Earlier, public servants about to be dumped from the office were gagged from venting their feelings to reporters or on social media amid the political row over the office's closure.


AWU official told to keep quiet by Shorten
WHEN a senior official raised concerns about a union slush fund and dodgy dealings he was told by a young Bill Shorten to think about his future, a royal commission has heard.

Robert Kernohan was in 1996 also bullied at the Australian Workers' Union, a union corruption inquiry has heard.

He was sent three bullets in the mail and bashed by at least three men when it became known he was planning to go to the police with concerns about union bank accounts and the sale of a property.

"Keep your f****** mouth shut. Stop talking to the press, you grub," the men yelled during the July 1996 beating, Mr Kernohan said in his statement to the royal commission into union corruption.

Mr Kernohan's worries began earlier in 1996 when he was served with a subpoena to attend the Federal Court in Sydney as one of 20 defendants in an action launched by the AWU.

He had accepted $6500 in a meeting that "took no more than 30 seconds" from notorious union figure Bruce Wilson, to help with AWU election costs.

Mr Kernohan said he rang Ian Cambridge, then an AWU official investigating irregularities in the union's accounts, "and told him the genesis of the $6500."

"I told him that a lot more has been going on than I have been made aware of and I'm the (AWU) president (in Victoria)," he said.

"I also told him I would be going to the police."

Mr Kernohan said his friend and campaign manager Bill Shorten had at the time told him he was "lined up to take a safe Labor seat of Melton in the Victorian parliament."

When he raised concerns about the Sydney court proceedings, Mr Shorten said "Bob, think of your future," according to Mr Kernohan.

"If you pursue this, a lot of good people will get hurt and you will be on your own."

Mr Kernohan said that was the end of his political ambitions.

"Any chance I had of entering parliament ... I knew that had evaporated the minute I walked away from Bill Shorten," he told the commission.

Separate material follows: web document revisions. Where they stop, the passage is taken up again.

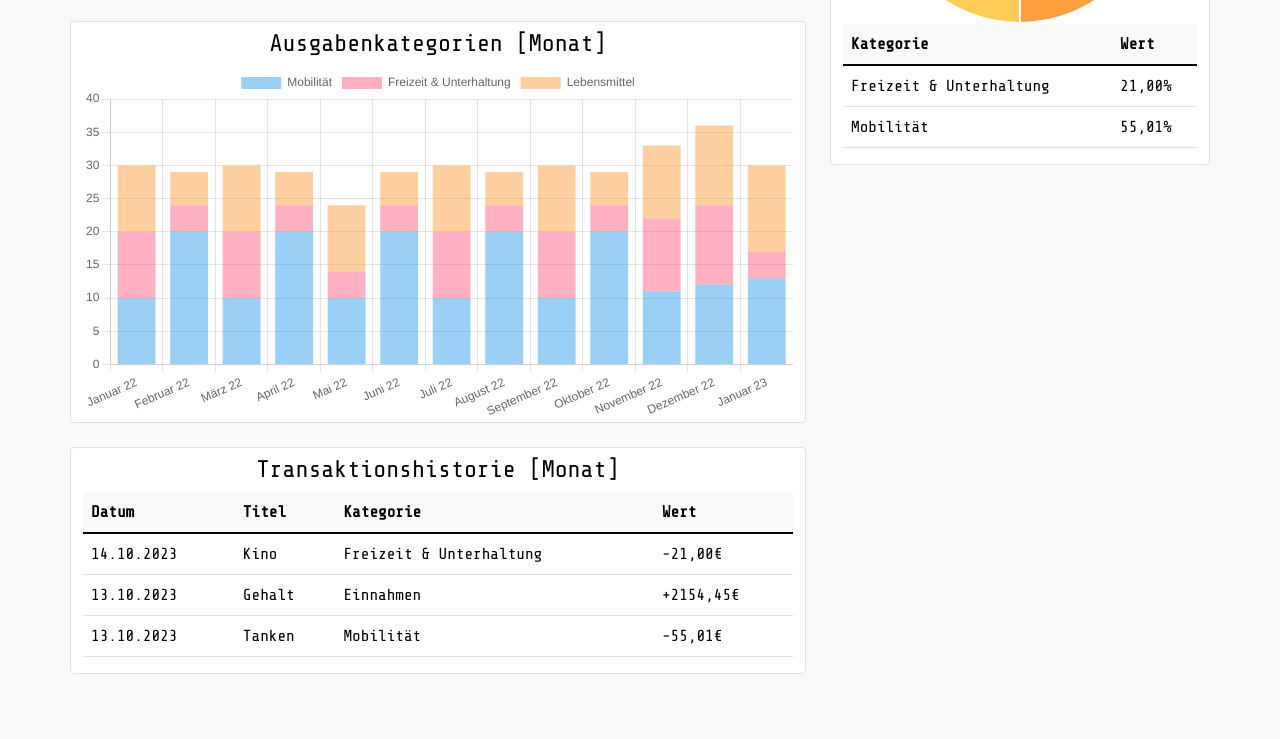
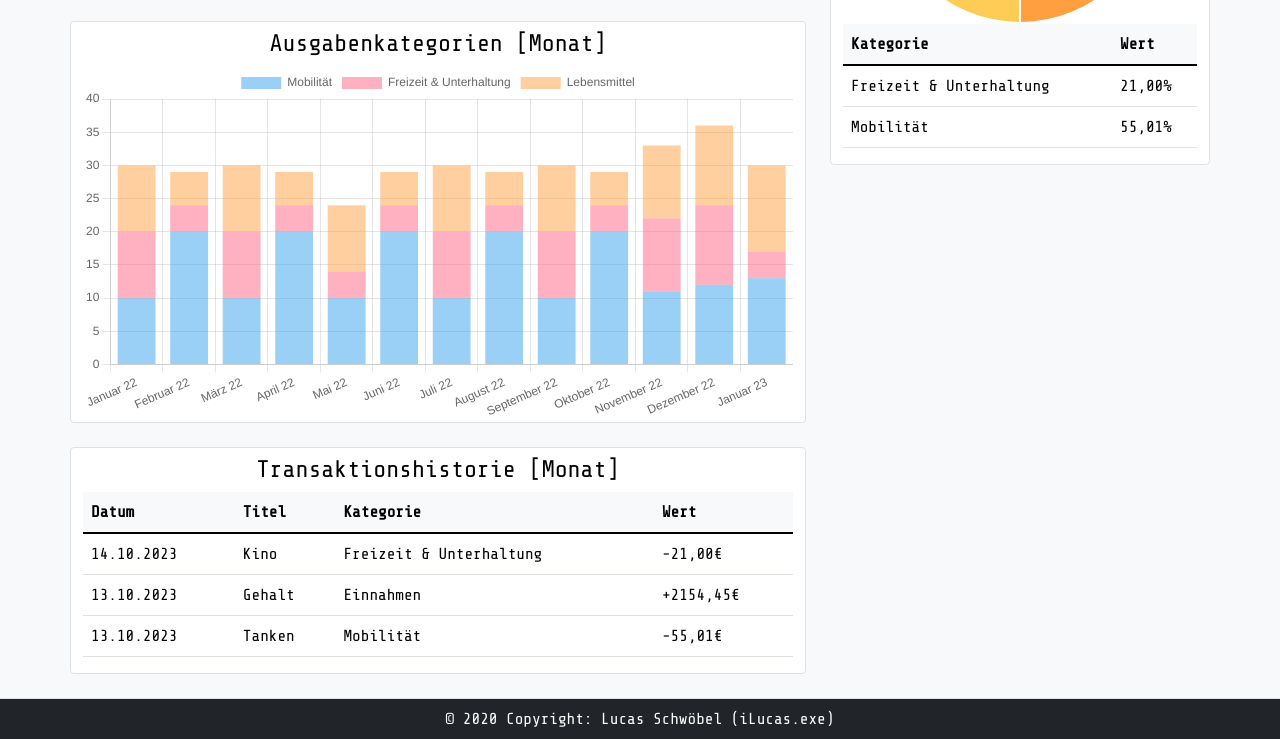
Before and after one commit to iLucasDOTexe/Budget-Tracker-Web-App, a plain HTML site: page Frontend/index.html in a window 1280 px wide. Shown: the part 510-1249 px from the top of the page. Before the commit the page ends 1208 px from the top, so only its background shows below. Drawn offline with nearby package versions, Linux system fonts and the light colour scheme.

Commit message:
add footer

```diff
--- a/Frontend/index.html
+++ b/Frontend/index.html
@@ -130,5 +130,12 @@
           <!--End Pie Chart Grid Container-->
         </div>
       </div>
+      <!--Start Footer-->
+      <footer class="text-center bg-white border-top">
+        <div class="text-center text-bg-dark pt-2 pb-2">
+          © 2020 Copyright: Lucas Schwöbel (iLucas.exe)
+        </div>
+      </footer>
+      <!--End Footer-->
     </body>
 </html>
```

Outside the commission hearing on Wednesday, an angry Mr Kernohan continued to slam the AWU.

"A fraud, a cover-up, a scandalous cover-up that resulted in Nicola Roxon, Bill Shorten, Stephen Conroy ending up in the Gillard cabinet," he told reporters.

"People have got to ask themselves would that cabinet have been constructed the way it was had this been properly investigated all those years ago and, more importantly would Julia Gillard have become prime minister?"

Mr Kernohan said Mr Shorten, who has said police and not a royal commission were the best way to investigate union fraud, would never be prime minister.

"Once this matter is properly investigated and recommendations are handed down by this royal commission Bill Shorten will be exposed for what he is, just another key player in the cover-up over all these years."

Mr Kernohan said current AWU secretary Bill Ludwig was the "most powerful ALP figure in this country".

"It was Bill Ludwig who installed Julia Gillard into the prime ministership of this country. Bill Ludwig knew full well about the scandal ... and for that he should be condemned," he said.

Mr Kernohan said there were "two frauds perpetrated."  "The first was on the Australian Workers' Union and its members.   "The second was on the Australian people."


1 comment:

Paul said...

"Australian country towns once banned Aborigines from swimming pools."

Certainly in Cairns in very recent memory the Parkies were thrown out of the lagoon area and banished from the Esplanade. The main reasons why floated to the surface sometimes.